As for the stock market specifically: Last week was a wild ride for investors and traders alike. Generally speaking, it was a bad week, and while all the major indices were down a substantial amount, international markets were off nearly 4%. This week’s market commentary will have some serious comments, as well as a little bit of fun.
Let’s start with the fun stuff, which I call the offbeat indicators.
- We will start with the January effect. The short version which measures the first week of trading says 2021 will be a good year. The long version, which consists of using the entire month, says 2021 will be a bad year. For 2020, both versions had accurate predictions of a good year.
- This Sunday we will get the Super Bowl. The Super Bowl indicator for 2020 predicted a down year, since a team from the old AFL won the game. This week’s matchup consists of a team that did not exist at the time of the AFL/NFL merger against an AFL team. In my opinion, the Super Bowl indicator does not come into play if Tampa wins. As for the game itself, history tells me you don’t have to bet on Tom Brady, but is dangerous to bet against him.
- There is a fellow who uses astrology to make investment decisions. While I cannot use astrology to make investment decisions with a straight face, I cannot argue with his results.
- The final indicator is an old-time favorite…. The Hemline Indicator. Originated back in 1926 by George Taylor, an economist at the famed Wharton School. Taylor was first to make the correlation between the hemlines of women’s skirts and the stock market. He observed that women’s skirts were shorter in thriving times, so they could show off their silk stockings. When finances were tight, hemlines dropped as women hid that they couldn’t afford hosiery. Since then, market analysts have studied the correlation, and while the theory is far from foolproof, there is a proven relationship between hemlines and the economy. Besides, it’s off-beat, and off-beat things are fun to consider.
It’s time to get serious for some time. I have a couple of aspects to this – current events, and market action.
If that is the case, that is major baloney. In other words, too bad for the hedge funds.
On a general note:
The Department of Commerce reported the US economy grew at an annualized rate of 4.0 % in the fourth quarter. That was in-line with expectations. For the year, the economy contracted by 3.5%. I won’t bore you with the attribution for the economic decline in 2020. The report is interesting for the comments that I didn’t hear. In recent years, there have been many comments regarding GDP as “a backward indicator,” to which I commented all economic reports are for things that happened already.

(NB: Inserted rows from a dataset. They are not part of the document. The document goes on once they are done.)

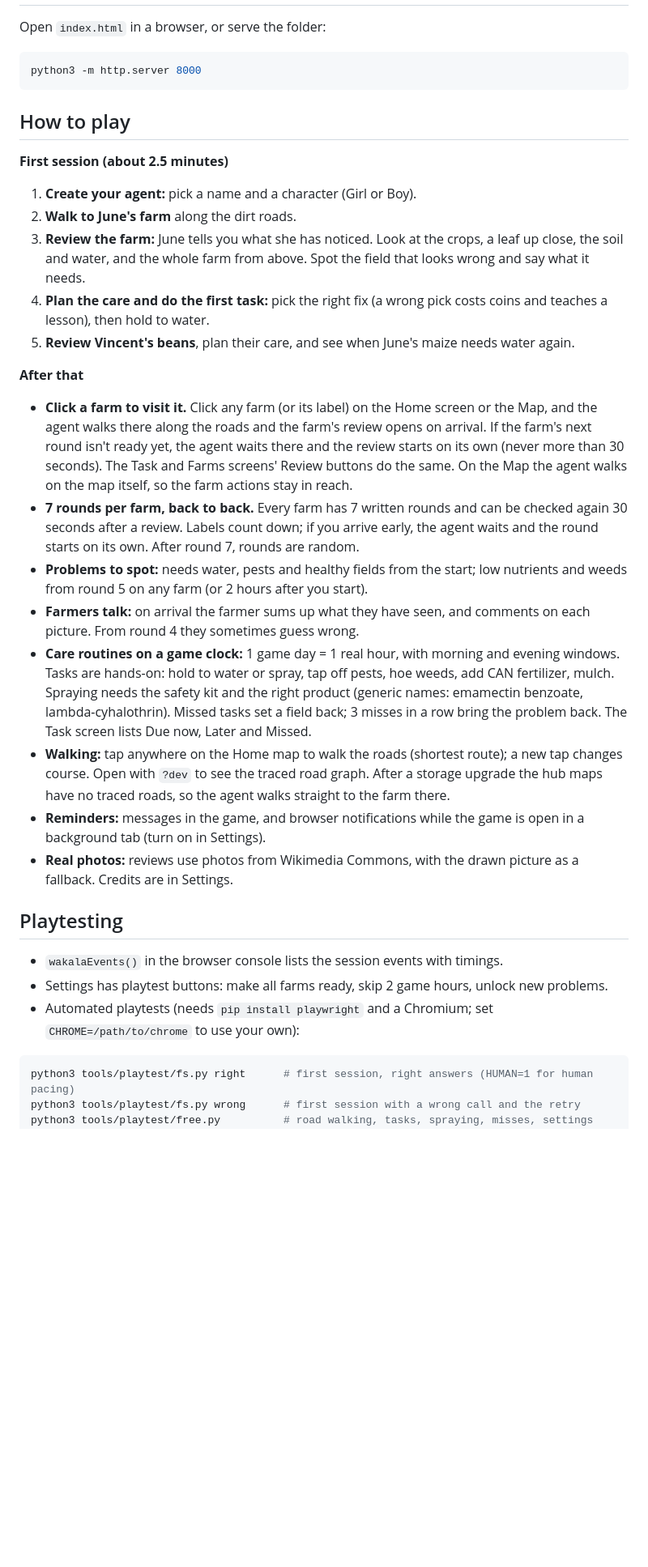
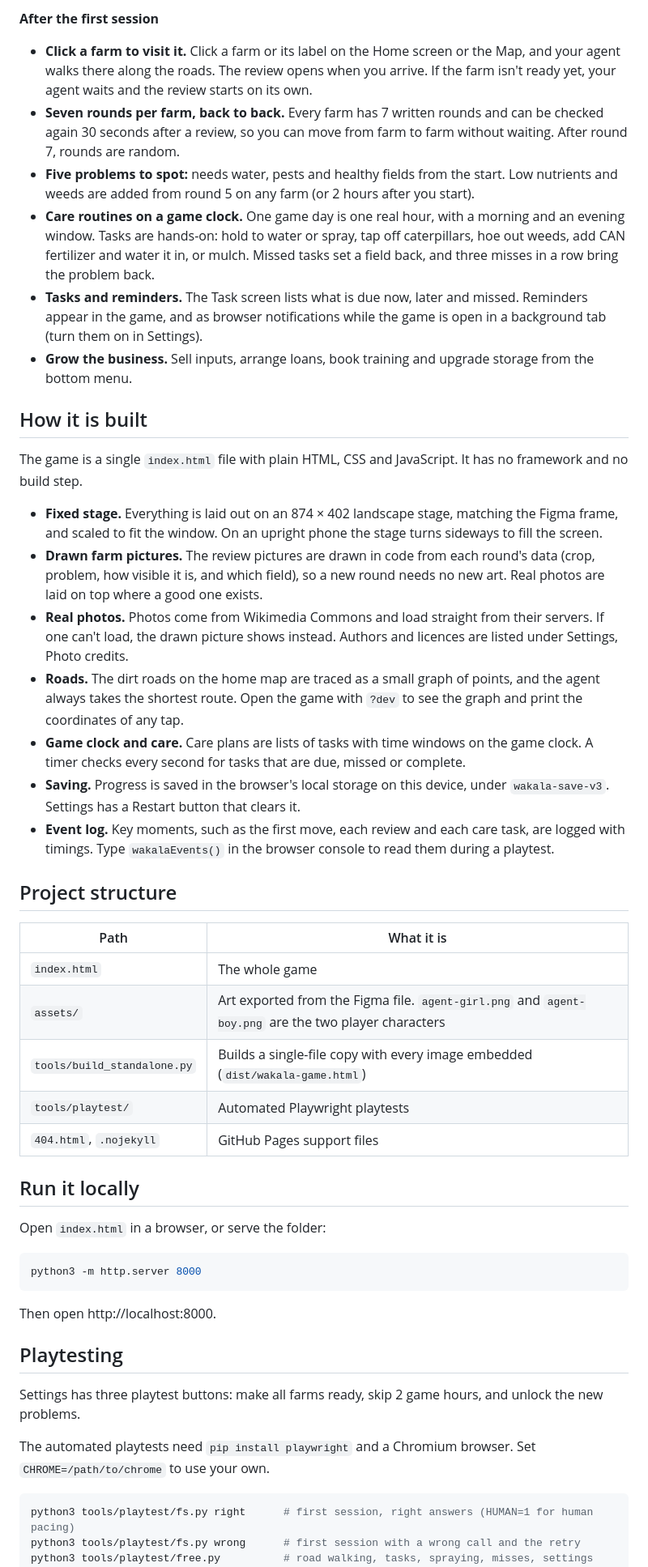
Before and after one commit to dgtechbuilder/wakalarepotest2, a Markdown page: README.md, the part around one of its changes. Shown at 81% size. Drawn GitHub-style; blank space fills up the shorter version.

Commit message:
Expand the README: Figma link, why the game matters, how it is built
Co-Authored-By: Claude Opus 5.5 <noreply@anthropic.com>
Claude-Session: https://claude.ai/code/session_01PrjwHib9mwsEWWkPEhx9xM

````diff
--- a/README.md
+++ b/README.md
@@ -16,3 +40,35 @@ A playable web recreation of the **29 Oct Wakala Game** Figma design: a farm-age
+**After the first session**
+
+- **Click a farm to visit it.** Click a farm or its label on the Home screen or the Map, and your agent walks there along the roads. The review opens when you arrive. If the farm isn't ready yet, your agent waits and the review starts on its own.
+- **Seven rounds per farm, back to back.** Every farm has 7 written rounds and can be checked again 30 seconds after a review, so you can move from farm to farm without waiting. After round 7, rounds are random.
+- **Five problems to spot:** needs water, pests and healthy fields from the start. Low nutrients and weeds are added from round 5 on any farm (or 2 hours after you start).
+- **Care routines on a game clock.** One game day is one real hour, with a morning and an evening window. Tasks are hands-on: hold to water or spray, tap off caterpillars, hoe out weeds, add CAN fertilizer and water it in, or mulch. Missed tasks set a field back, and three misses in a row bring the problem back.
+- **Tasks and reminders.** The Task screen lists what is due now, later and missed. Reminders appear in the game, and as browser notifications while the game is open in a background tab (turn them on in Settings).
+- **Grow the business.** Sell inputs, arrange loans, book training and upgrade storage from the bottom menu.
+
+## How it is built
+
+The game is a single `index.html` file with plain HTML, CSS and JavaScript. It has no framework and no build step.
+
+- **Fixed stage.** Everything is laid out on an 874 × 402 landscape stage, matching the Figma frame, and scaled to fit the window. On an upright phone the stage turns sideways to fill the screen.
+- **Drawn farm pictures.** The review pictures are drawn in code from each round's data (crop, problem, how visible it is, and which field), so a new round needs no new art. Real photos are laid on top where a good one exists.
+- **Real photos.** Photos come from Wikimedia Commons and load straight from their servers. If one can't load, the drawn picture shows instead. Authors and licences are listed under Settings, Photo credits.
+- **Roads.** The dirt roads on the home map are traced as a small graph of points, and the agent always takes the shortest route. Open the game with `?dev` to see the graph and print the coordinates of any tap.
+- **Game clock and care.** Care plans are lists of tasks with time windows on the game clock. A timer checks every second for tasks that are due, missed or complete.
+- **Saving.** Progress is saved in the browser's local storage on this device, under `wakala-save-v3`. Settings has a Restart button that clears it.
+- **Event log.** Key moments, such as the first move, each review and each care task, are logged with timings. Type `wakalaEvents()` in the browser console to read them during a playtest.
+
+## Project structure
+
+| Path | What it is |
+| --- | --- |
+| `index.html` | The whole game |
+| `assets/` | Art exported from the Figma file. `agent-girl.png` and `agent-boy.png` are the two player characters |
+| `tools/build_standalone.py` | Builds a single-file copy with every image embedded (`dist/wakala-game.html`) |
+| `tools/playtest/` | Automated Playwright playtests |
+| `404.html`, `.nojekyll` | GitHub Pages support files |
+
+## Run it locally
 
 Open `index.html` in a browser, or serve the folder:
 
@@ -20,32 +76,13 @@ Open `index.html` in a browser, or serve the folder:
 python3 -m http.server 8000
 ```
 
-## How to play
-
-**First session (about 2.5 minutes)**
-
-1. **Create your agent:** pick a name and a character (Girl or Boy).
-2. **Walk to June's farm** along the dirt roads.
-3. **Review the farm:** June tells you what she has noticed. Look at the crops, a leaf up close, the soil and water, and the whole farm from above. Spot the field that looks wrong and say what it needs.
-4. **Plan the care and do the first task:** pick the right fix (a wrong pick costs coins and teaches a lesson), then hold to water.
-5. **Review Vincent's beans**, plan their care, and see when June's maize needs water again.
-
-**After that**
-
-- **Click a farm to visit it.** Click any farm (or its label) on the Home screen or the Map, and the agent walks there along the roads and the farm's review opens on arrival. If the farm's next round isn't ready yet, the agent waits there and the review starts on its own (never more than 30 seconds). The Task and Farms screens' Review buttons do the same. On the Map the agent walks on the map itself, so the farm actions stay in reach.
-- **7 rounds per farm, back to back.** Every farm has 7 written rounds and can be checked again 30 seconds after a review. Labels count down; if you arrive early, the agent waits and the round starts on its own. After round 7, rounds are random.
-- **Problems to spot:** needs water, pests and healthy fields from the start; low nutrients and weeds from round 5 on any farm (or 2 hours after you start).
-- **Farmers talk:** on arrival the farmer sums up what they have seen, and comments on each picture. From round 4 they sometimes guess wrong.
-- **Care routines on a game clock:** 1 game day = 1 real hour, with morning and evening windows. Tasks are hands-on: hold to water or spray, tap off pests, hoe weeds, add CAN fertilizer, mulch. Spraying needs the safety kit and the right product (generic names: emamectin benzoate, lambda-cyhalothrin). Missed tasks set a field back; 3 misses in a row bring the problem back. The Task screen lists Due now, Later and Missed.
-- **Walking:** tap anywhere on the Home map to walk the roads (shortest route); a new tap changes course. Open with `?dev` to see the traced road graph. After a storage upgrade the hub maps have no traced roads, so the agent walks straight to the farm there.
-- **Reminders:** messages in the game, and browser notifications while the game is open in a background tab (turn on in Settings).
-- **Real photos:** reviews use photos from Wikimedia Commons, with the drawn picture as a fallback. Credits are in Settings.
+Then open http://localhost:8000.
 
 ## Playtesting
 
-- `wakalaEvents()` in the browser console lists the session events with timings.
-- Settings has playtest buttons: make all farms ready, skip 2 game hours, unlock new problems.
-- Automated playtests (needs `pip install playwright` and a Chromium; set `CHROME=/path/to/chrome` to use your own):
+Settings has three playtest buttons: make all farms ready, skip 2 game hours, and unlock the new problems.
+
+The automated playtests need `pip install playwright` and a Chromium browser. Set `CHROME=/path/to/chrome` to use your own.
 
 ```sh
 python3 tools/playtest/fs.py right      # first session, right answers (HUMAN=1 for human pacing)
````
Also changed, not shown: other parts of README.md (+51 -12 lines).
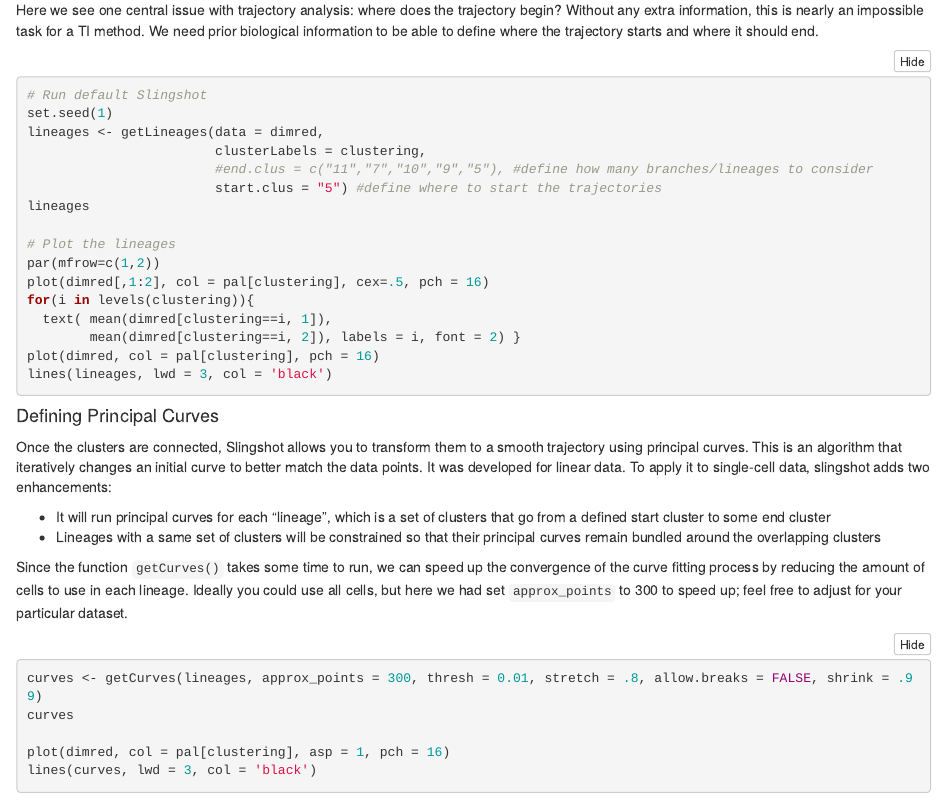
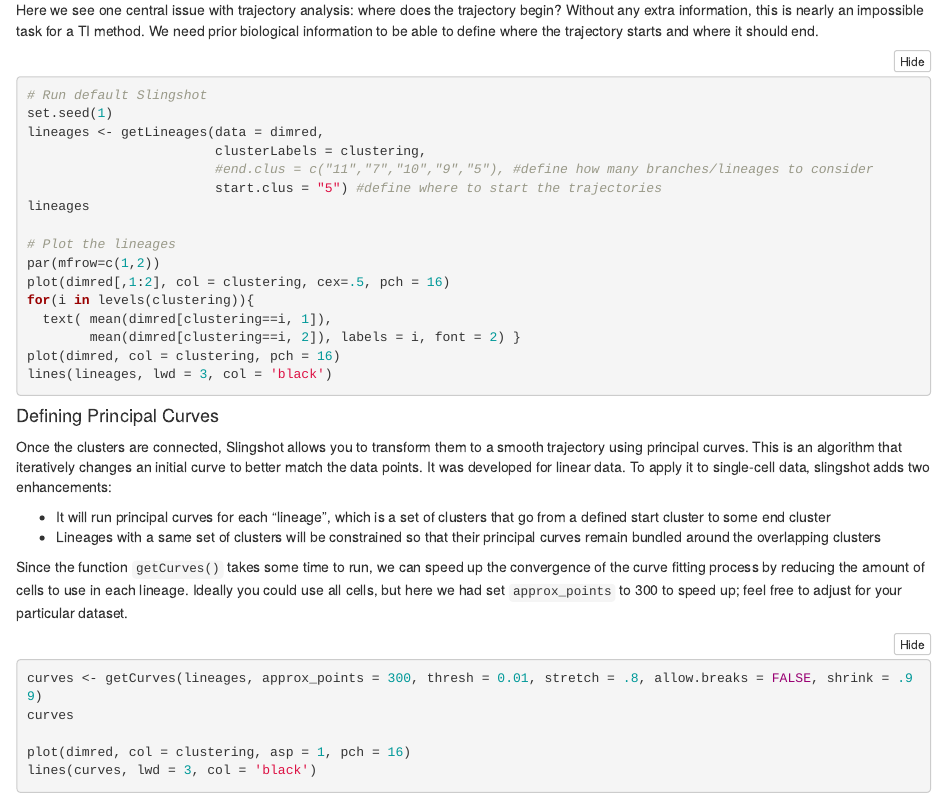
Before and after one commit to sib-swiss/SchoolRNA2020, an R Markdown document (single_cell/glossary/glossary_of_terms_single_cell.Rmd): the page in a window 1100 px wide, from 7180 px down. Rendered offline with R 4.5, knitr and Pandoc, with nearby package versions; folded parts are opened.

Commit message:
Remove non-existing `pal` colour palette variable

````diff
--- a/single_cell/glossary/glossary_of_terms_single_cell.Rmd
+++ b/single_cell/glossary/glossary_of_terms_single_cell.Rmd
@@ -1511,11 +1511,11 @@ lineages
 
 # Plot the lineages
 par(mfrow=c(1,2))
-plot(dimred[,1:2], col = pal[clustering], cex=.5, pch = 16)
+plot(dimred[,1:2], col = clustering, cex=.5, pch = 16)
 for(i in levels(clustering)){
   text( mean(dimred[clustering==i, 1]),
         mean(dimred[clustering==i, 2]), labels = i, font = 2) }
-plot(dimred, col = pal[clustering], pch = 16)
+plot(dimred, col = clustering, pch = 16)
 lines(lineages, lwd = 3, col = 'black')
 ```
 
@@ -1532,7 +1532,7 @@ Since the function `getCurves()` takes some time to run, we can speed up the con
 curves <- getCurves(lineages, approx_points = 300, thresh = 0.01, stretch = .8, allow.breaks = FALSE, shrink = .99)
 curves
 
-plot(dimred, col = pal[clustering], asp = 1, pch = 16)
+plot(dimred, col = clustering, asp = 1, pch = 16)
 lines(curves, lwd = 3, col = 'black')
 ```
 
````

In another report from the Commerce Department, we learned that December Household Income rose 0.6%. That was the first gain in 3 months. It also coincided with the return of enhanced unemployment benefits, and direct payments from the government from the virus relief act passed and signed into law in December. The personal savings rate also rose to 13.7%, which is far higher than the pre-pandemic rate of 8%.